Jurisdictions in Canada and the U.K. proposed then scrapped the idea. In the US, a few states gave up their trials as few as 0.01 percent of those tested actually returned positive drug tests. Above all, an Australian government-funded report from 2013 found there was “no evidence” of any positive effects in drug testing welfare clients, citing social, economic, legal and ethical concerns which meant such a scheme “ought not be considered”.
But “Just because something has been trialled elsewhere and has not worked does not mean it should not be tried again,” argues Senator Scott Ryan, for the Minister for Social Services. No. Just don’t expect it to work.
Drug-testing for welfare recipients was first proposed in the bizarre, 2014 Abbott-Credlin incarnation of the current government and again by the Turnbull iteration. It’s a great distraction from the imminent nation-wide trial of the Indue cashless debit card, a scam also known as “The Healthy Welfare Card” which is not a success in any trials. Still, it is a nifty business enterprise which could return $12,000 to the Liberal Party for each card issued.
Despite the dead cat on the table of the drug test (trial), ScoMo still cannot hide this week’s shocking GDP data.

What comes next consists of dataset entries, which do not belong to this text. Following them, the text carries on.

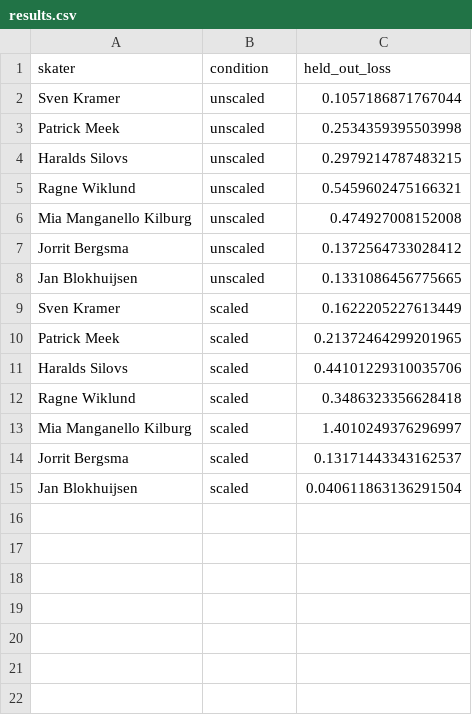
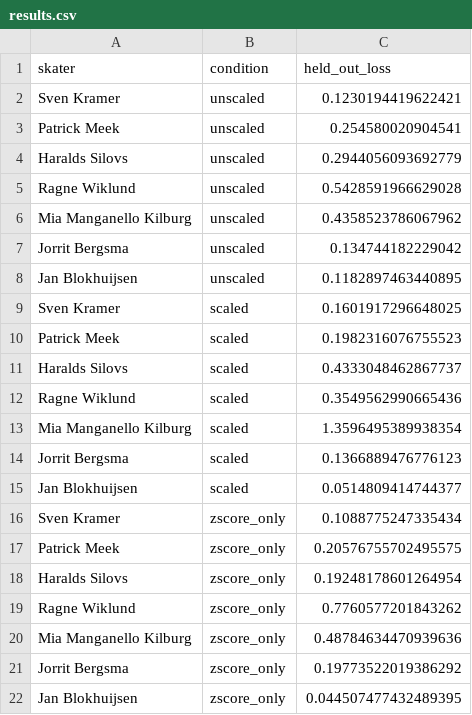
Before and after one commit to william-gan-tech/biomechanics-project, a CSV file: ablation_results/results.csv, drawn as a sheet.

```diff
--- a/ablation_results/results.csv
+++ b/ablation_results/results.csv
@@ -1,15 +1,22 @@
 skater,condition,held_out_loss
-Sven Kramer,unscaled,0.1057186871767044
-Patrick Meek,unscaled,0.2534359395503998
-Haralds Silovs,unscaled,0.2979214787483215
-Ragne Wiklund,unscaled,0.5459602475166321
-Mia Manganello Kilburg,unscaled,0.474927008152008
-Jorrit Bergsma,unscaled,0.1372564733028412
-Jan Blokhuijsen,unscaled,0.1331086456775665
-Sven Kramer,scaled,0.1622205227613449
-Patrick Meek,scaled,0.21372464299201965
-Haralds Silovs,scaled,0.44101229310035706
-Ragne Wiklund,scaled,0.3486323356628418
-Mia Manganello Kilburg,scaled,1.4010249376296997
-Jorrit Bergsma,scaled,0.13171443343162537
-Jan Blokhuijsen,scaled,0.040611863136291504
+Sven Kramer,unscaled,0.1230194419622421
+Patrick Meek,unscaled,0.254580020904541
+Haralds Silovs,unscaled,0.2944056093692779
+Ragne Wiklund,unscaled,0.5428591966629028
+Mia Manganello Kilburg,unscaled,0.4358523786067962
+Jorrit Bergsma,unscaled,0.134744182229042
+Jan Blokhuijsen,unscaled,0.1182897463440895
+Sven Kramer,scaled,0.1601917296648025
+Patrick Meek,scaled,0.1982316076755523
+Haralds Silovs,scaled,0.4333048462867737
+Ragne Wiklund,scaled,0.3549562990665436
+Mia Manganello Kilburg,scaled,1.3596495389938354
+Jorrit Bergsma,scaled,0.1366889476776123
+Jan Blokhuijsen,scaled,0.0514809414744377
+Sven Kramer,zscore_only,0.1088775247335434
+Patrick Meek,zscore_only,0.20576755702495575
+Haralds Silovs,zscore_only,0.19248178601264954
+Ragne Wiklund,zscore_only,0.7760577201843262
+Mia Manganello Kilburg,zscore_only,0.48784634470939636
+Jorrit Bergsma,zscore_only,0.19773522019386292
+Jan Blokhuijsen,zscore_only,0.044507477432489395
```
Also changed, not shown: ablation_results/summary.csv, 18 other files.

Stalling Australia’s economic growth has taken six years of hard work. Morrison, in particular, can take a bow.
As Treasurer, he did keep barking that we did not have a revenue problem. No? Now most households do. And we carry record debt. A tax cut won’t help us. We are in per capita recession even if the government insists on applying US Census boffin, Julius Shiskin’s, yard stick of two consecutive quarters of negative growth.
Former RBA Governor Glenn Stevens says it’s, “not very useful”. Proposed in December 1974 by Julius Shishkin, then head of the Economic Research and Analysis Division of the US Census Bureau which publishes the US national accounts, it’s not used to identify recessions in the US. Saul Eslake points out,
It takes no account of differences over time, or as between countries, in the rates of growth of either population or productivity – which are the key determinants of whether a given rate of economic growth is sufficient to prevent a sharp rise in unemployment. This is something which most people (other than economists) would use to delineate a recession.
In brief, we are fooling ourselves, or allowing ourselves to be fooled, by an esoteric measure of what a recession is. By most other measures, we would be calling what Morrison and Frydenberg have engineered, a recession, now. Calling for Frydenberg to resign. As The Guardian Australia‘s Paul Jericho reports,
The 2018-19 financial year had the lowest growth since 2000-01, and it was the eighth worst year out of the 60 since 1960. In the past 35 financial years, only five have seen worse per-capita growth, and in the past 40 only four have seen lower productivity growth.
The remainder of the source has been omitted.